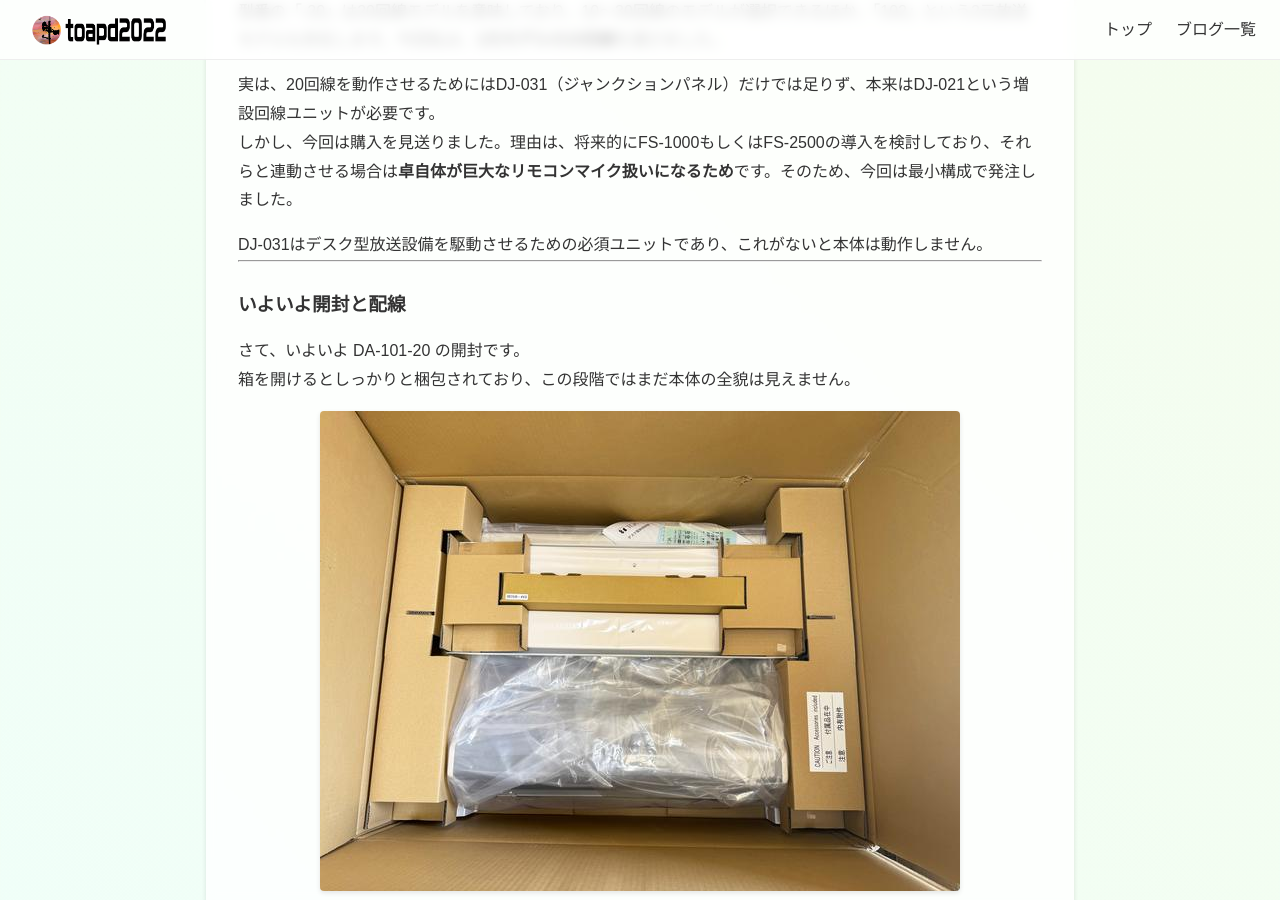
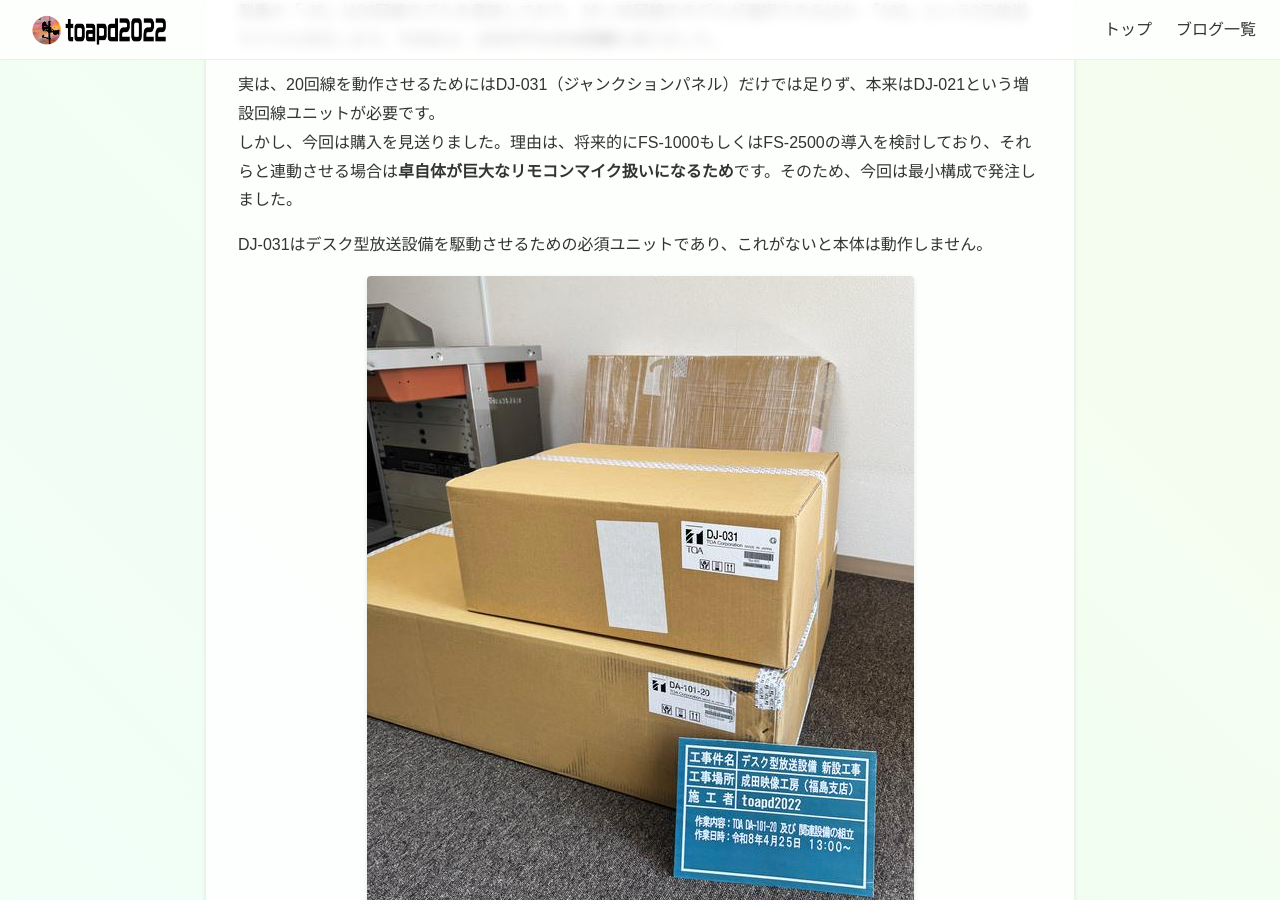
Before and after one commit to toapd2022/toapd2022, a Jekyll site: the page built from _posts/2026-04-25-toa-broadcasting-desk.md, in a window 1280 px wide and 900 px high, scrolled down 1237 px. Built offline with Jekyll 4.4.1, drawn with Linux system fonts in a browser that asks for light colours.

Commit message:
Add files via upload

```diff
--- a/_posts/2026-04-25-toa-broadcasting-desk.md
+++ b/_posts/2026-04-25-toa-broadcasting-desk.md
@@ -34,6 +34,7 @@
 
 DJ-031はデスク型放送設備を駆動させるための必須ユニットであり、これがないと本体は動作しません。
 
+![DA-101-20とDJ-031が届いた時の様子]({{ '/assets/hontaitopanel.jpeg' | relative_url }})
 
 ---
 
```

| Work task |
Your answer is an exact copy of the records above, stripped of pictures.

| Answer space |
Before and after one commit to toapd2022/toapd2022, a Jekyll site: the page built from _posts/2026-04-25-toa-broadcasting-desk.md, in a window 1280 px wide and 900 px high, scrolled down 1237 px. Built offline with Jekyll 4.4.1, drawn with Linux system fonts in a browser that asks for light colours.

Commit message:
Add files via upload

```diff
--- a/_posts/2026-04-25-toa-broadcasting-desk.md
+++ b/_posts/2026-04-25-toa-broadcasting-desk.md
@@ -34,6 +34,7 @@
 
 DJ-031はデスク型放送設備を駆動させるための必須ユニットであり、これがないと本体は動作しません。
 
+![DA-101-20とDJ-031が届いた時の様子]({{ '/assets/hontaitopanel.jpeg' | relative_url }})
 
 ---
 
```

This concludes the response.